The study, which took place at the Johns Hopkins Bloomberg School of Public Health in Baltimore, Maryland, found that premature infants who spend the beginning of their lives in the neonatal intensive care unit (NICU) are placed in contact with a significant amount of phthalates through the plastic medical devices by which they are surrounded.1 Shute, Nancy. “Preemies May Be Exposed To High Levels Of Phthalates In The NICU.” NPR. 13 November 2014. Accessed 19 November 2014. http://www.npr.org/blogs/health/2014/11/13/363734004/preemies-may-be-exposed-to-high-levels-of-phthalates-in-the-nicu. The focus was on DEHP, a type of phthalate that is a component of catheters and other forms of tubing to make them softer and more bendable. In other words, the NICU’s are keeping them safe from germs but inundating them with DEHP.
The researchers analyzed previous information compiled on the toxicity of DEHP as well as how extensive the escape is of the chemical from the polyvinyl chloride equipment. Once these figures were established, the scientists applied them to determine the exposure rates of a tiny baby of approximately two pounds in weight. The estimate that they reached, based on an infant requiring a hook up to several devices with tubing containing DEHP, was an exposure level of 16 milligrams per kilogram of body weight on a daily basis. That may not sound like much, but it is actually 160,000 times higher than the level at which there is a known risk for liver toxicity.
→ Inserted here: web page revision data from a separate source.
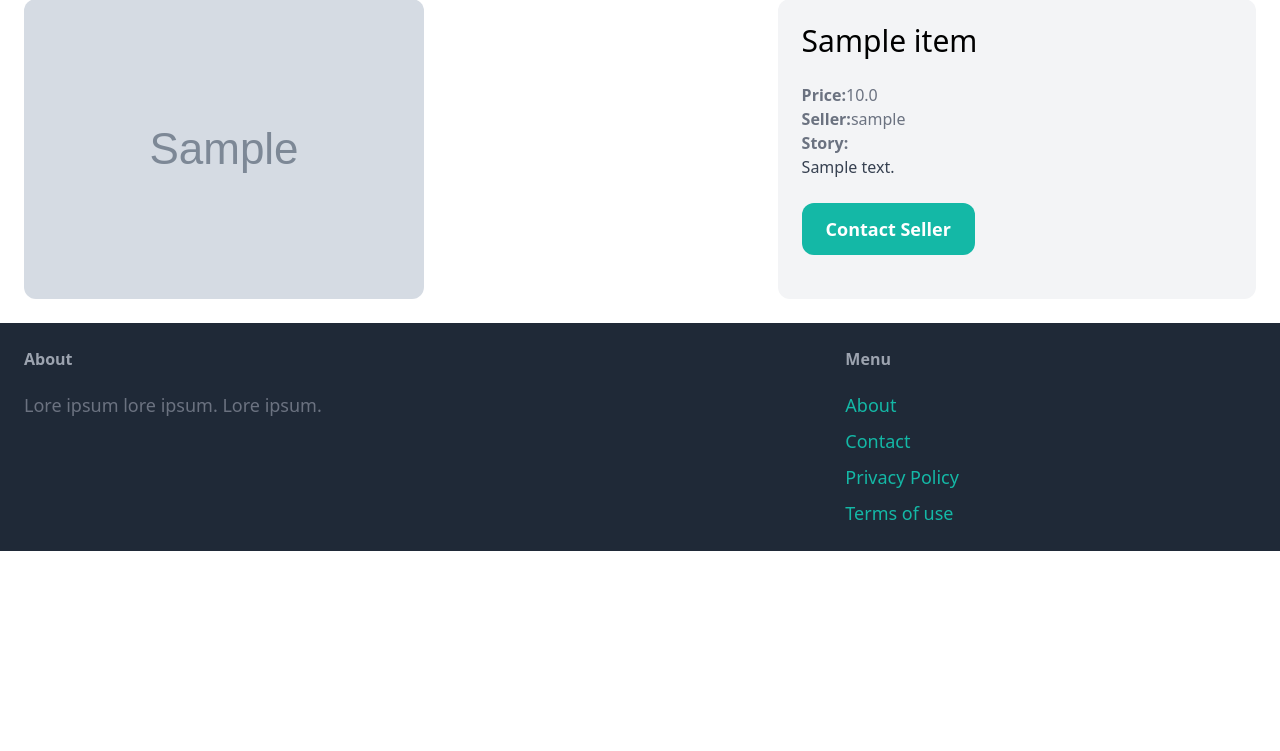
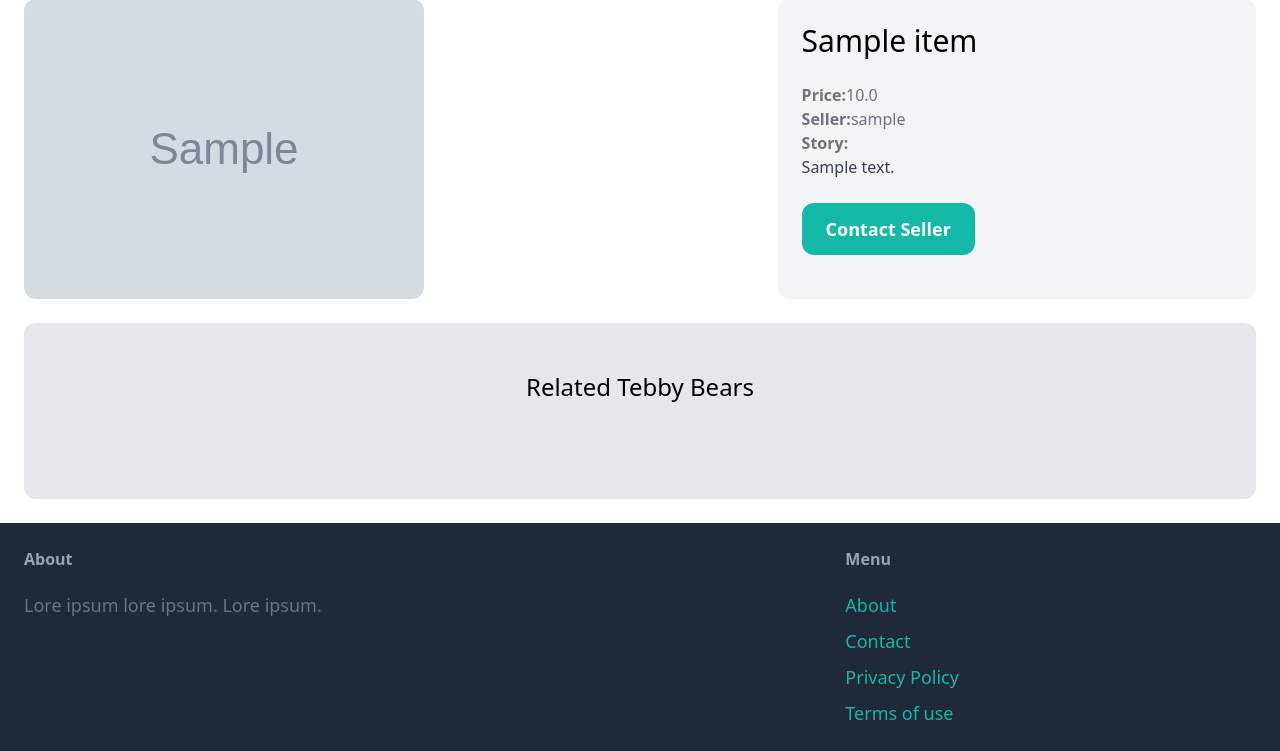
Before and after one commit to oanapintoiu/marketplace, a Django app: page /items/1 in a window 1280 px wide. Shown: the part 102-853 px from the top of the page. Before the commit the page ends 653 px from the top, so only its background shows below. Run offline with Django 5.2, Linux system fonts and the light colour scheme; tables that the repository leaves empty hold one stand-in row (values such as "Sample post"); grey boxes marked "Sample" are stand-in pictures; some libraries are stand-ins or nearby versions.

Commit message:
added related items fpr ease of browsing

```diff
--- a/tebby_bear/item/templates/item/detail.html
+++ b/tebby_bear/item/templates/item/detail.html
@@ -25,4 +25,25 @@
       <a href="#" class="inline-block mt-6 px-6 py-3 text-lg font-semibold bg-teal-500 text-white rounded-xl hover:bg-teal-700">Contact Seller</a>
     </div>
   </div>
+
+<div class="mt-6 px-6 py-12 bg-gray-200 rounded-xl">
+  <h2 class="mb-12 text-2xl text-center">Related Tebby Bears</h2>
+
+  <div class="grid grid-cols-3 gap-3">
+    {% for item in related_items %}
+      <div>
+        <a href="{% url "item:detail" item.id %}">
+          <div>
+            <img src="{{ item.image.url }}" class="rounded-t-xl">
+          </div>
+
+          <div class="p-6 bg-white rounded-b-xl">
+            <h2 class="text-2xl">{{ item.name }}</h2>
+            <p class="text-gray-500">Price: {{ item.price }}</p>
+          </div>
+        </a>
+      </div>
+    {% endfor %}
+  </div>
+</div>
 {% endblock %}
--- a/tebby_bear/item/views.py
+++ b/tebby_bear/item/views.py
@@ -3,9 +3,11 @@ from .models import Item
 
 def detail(request, pk):
     item = get_object_or_404(Item, pk=pk)
+    related_items = Item.objects.filter(category=item.category, is_sold=False).exclude(pk=pk)[0:3]
 
     return render(request, 'item/detail.html', {
-        'item': item
+        'item': item,
+        'related_items': related_items
     })
 
 # Create your views here.
```
Also changed, not shown: tebby_bear/media/item_images/mateusz-miernikowski-izUcbbIGeGs-unsplash.jpg (added).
Phthalates have been shown in numerous studies to be endocrine disruptors, which affect the function of the endocrine system and adversely impact immunity, development, reproduction, and neurological processes. These chemicals are not exclusively found in medical equipment, either, but are present in tons of common household items ranging from plastics for food storage to perfume to school supplies. In fact, many baby items such as teething rings and pacifiers may contain phthalates, and a 2008 study at the University of Washington in Seattle found that the chemicals are absorbed in greater concentrations by younger infants.2 Sathyanarayana, S.; et al. “Baby care products: possible sources of infant phthalate exposure.” Pediatrics. February 2008. Accessed 20 November 2014. http://www.ncbi.nlm.nih.gov/pubmed/18245401 Due to their smaller bodies and developing systems, this has the potential to cause much more damage than in an older child or adult. And the outcome would likely be even worse for the preemies who were the focus of the current research as they are an even more vulnerable population.
While the study was not designed to prove that DEHP caused any specific reactions in the infants, the scientists suspect that it may contribute to the inflammation that many premature babies experience. Inflammation can affect many of these infants’ organs. One of the most common areas of inflammation is in the lungs, which are often not sufficiently matured at birth, and can lead to scarring and lung disease.
Now obviously, we are not suggesting that these tiny preemies don’t spend time in the NICU. Often life-saving measures need to be undertaken. But, due to the fragility of these children, the weeks or months spent in the hospital should be as safe as we can make them, which includes minimizing or eliminating exposure to toxic chemicals. Back in 2002, the Food and Drug Administration weighed in on the topic and made the recommendation that hospitals use equipment that does not contain DEHP for high-risk situations including neonatal intensive care. Unfortunately, though, it still appears that very few hospitals have replaced tubing and other devices with contaminant-free substitutes. Hopefully, this research will shine a brighter light on this potential problem and start eliciting some change.
References [ + ]
|1.||↑||Shute, Nancy. “Preemies May Be Exposed To High Levels Of Phthalates In The NICU.” NPR. 13 November 2014. Accessed 19 November 2014. http://www.npr.org/blogs/health/2014/11/13/363734004/preemies-may-be-exposed-to-high-levels-of-phthalates-in-the-nicu.|
|2.||↑||Sathyanarayana, S.; et al. “Baby care products: possible sources of infant phthalate exposure.” Pediatrics. February 2008. Accessed 20 November 2014. http://www.ncbi.nlm.nih.gov/pubmed/18245401|